[RAW DATA Boundary: Start]

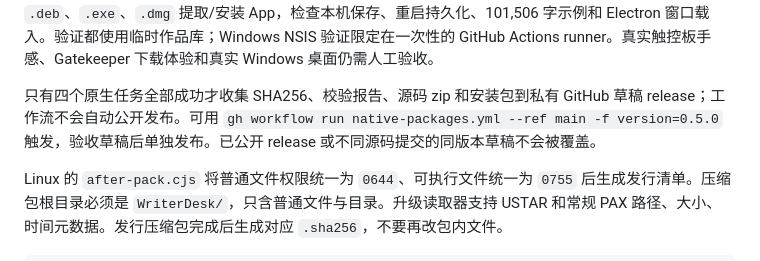
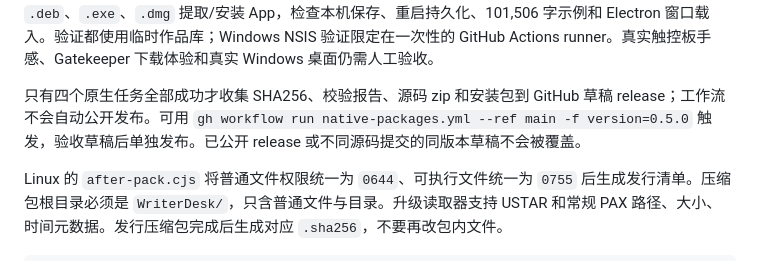
Before and after one commit to asoming/writer-desk, a Markdown page: desktop/BUILD.md, the part around the change. GitHub-like rendering.

```diff
--- a/desktop/BUILD.md
+++ b/desktop/BUILD.md
@@ -55,7 +55,7 @@ Windows 包支持 Windows 10+ x64，提供可选择目录的当前用户 NSIS
 
 手动工作流 `.github/workflows/native-packages.yml` 使用 Ubuntu 22.04 x64、Windows Server 2022 x64、macOS 15 arm64 和 macOS 15 Intel 的原生 runner。触发输入须与 `package.json` 版本完全相同。四个任务先跑存储回归，构建后再跑冻结服务的文件夹、备份、图片、章节历史和删除流程；随后从真正的 `.deb`、`.exe`、`.dmg` 提取/安装 App，检查本机保存、重启持久化、101,506 字示例和 Electron 窗口载入。验证都使用临时作品库；Windows NSIS 验证限定在一次性的 GitHub Actions runner。真实触控板手感、Gatekeeper 下载体验和真实 Windows 桌面仍需人工验收。
 
-只有四个原生任务全部成功才收集 SHA256、校验报告、源码 zip 和安装包到私有 GitHub 草稿 release；工作流不会自动公开发布。可用 `gh workflow run native-packages.yml --ref main -f version=0.5.0` 触发，验收草稿后单独发布。已公开 release 或不同源码提交的同版本草稿不会被覆盖。
+只有四个原生任务全部成功才收集 SHA256、校验报告、源码 zip 和安装包到 GitHub 草稿 release；工作流不会自动公开发布。可用 `gh workflow run native-packages.yml --ref main -f version=0.5.0` 触发，验收草稿后单独发布。已公开 release 或不同源码提交的同版本草稿不会被覆盖。
 
 Linux 的 `after-pack.cjs` 将普通文件权限统一为 `0644`、可执行文件统一为 `0755` 后生成发行清单。压缩包根目录必须是 `WriterDesk/`，只含普通文件与目录。升级读取器支持 USTAR 和常规 PAX 路径、大小、时间元数据。发行压缩包完成后生成对应 `.sha256`，不要再改包内文件。
 
```
Also changed, not shown: README.en.md (added, +189 -0 lines), README.md (+28 -5 lines), docs/distribution-checklist.md (+1 -1 lines), docs/website.md (added, +34 -0 lines), website/assets/characters.png (added), website/assets/icon.png (added), website/assets/night.jpg (added), website/assets/outline.png (added), website/assets/tide-archive.png (added), website/assets/writing.png (added), 5 other files.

[RAW DATA Boundary: End]

= EXERCISE DESCRIPTION =
Find the word "GitHub" in the entries above. Copy every line that has it.

= YOUR SOLUTION =
Before and after one commit to asoming/writer-desk, a Markdown page: desktop/BUILD.md, the part around the change. GitHub-like rendering.
 手动工作流 `.github/workflows/native-packages.yml` 使用 Ubuntu 22.04 x64、Windows Server 2022 x64、macOS 15 arm64 和 macOS 15 Intel 的原生 runner。触发输入须与 `package.json` 版本完全相同。四个任务先跑存储回归，构建后再跑冻结服务的文件夹、备份、图片、章节历史和删除流程；随后从真正的 `.deb`、`.exe`、`.dmg` 提取/安装 App，检查本机保存、重启持久化、101,506 字示例和 Electron 窗口载入。验证都使用临时作品库；Windows NSIS 验证限定在一次性的 GitHub Actions runner。真实触控板手感、Gatekeeper 下载体验和真实 Windows 桌面仍需人工验收。
-只有四个原生任务全部成功才收集 SHA256、校验报告、源码 zip 和安装包到私有 GitHub 草稿 release；工作流不会自动公开发布。可用 `gh workflow run native-packages.yml --ref main -f version=0.5.0` 触发，验收草稿后单独发布。已公开 release 或不同源码提交的同版本草稿不会被覆盖。
+只有四个原生任务全部成功才收集 SHA256、校验报告、源码 zip 和安装包到 GitHub 草稿 release；工作流不会自动公开发布。可用 `gh workflow run native-packages.yml --ref main -f version=0.5.0` 触发，验收草稿后单独发布。已公开 release 或不同源码提交的同版本草稿不会被覆盖。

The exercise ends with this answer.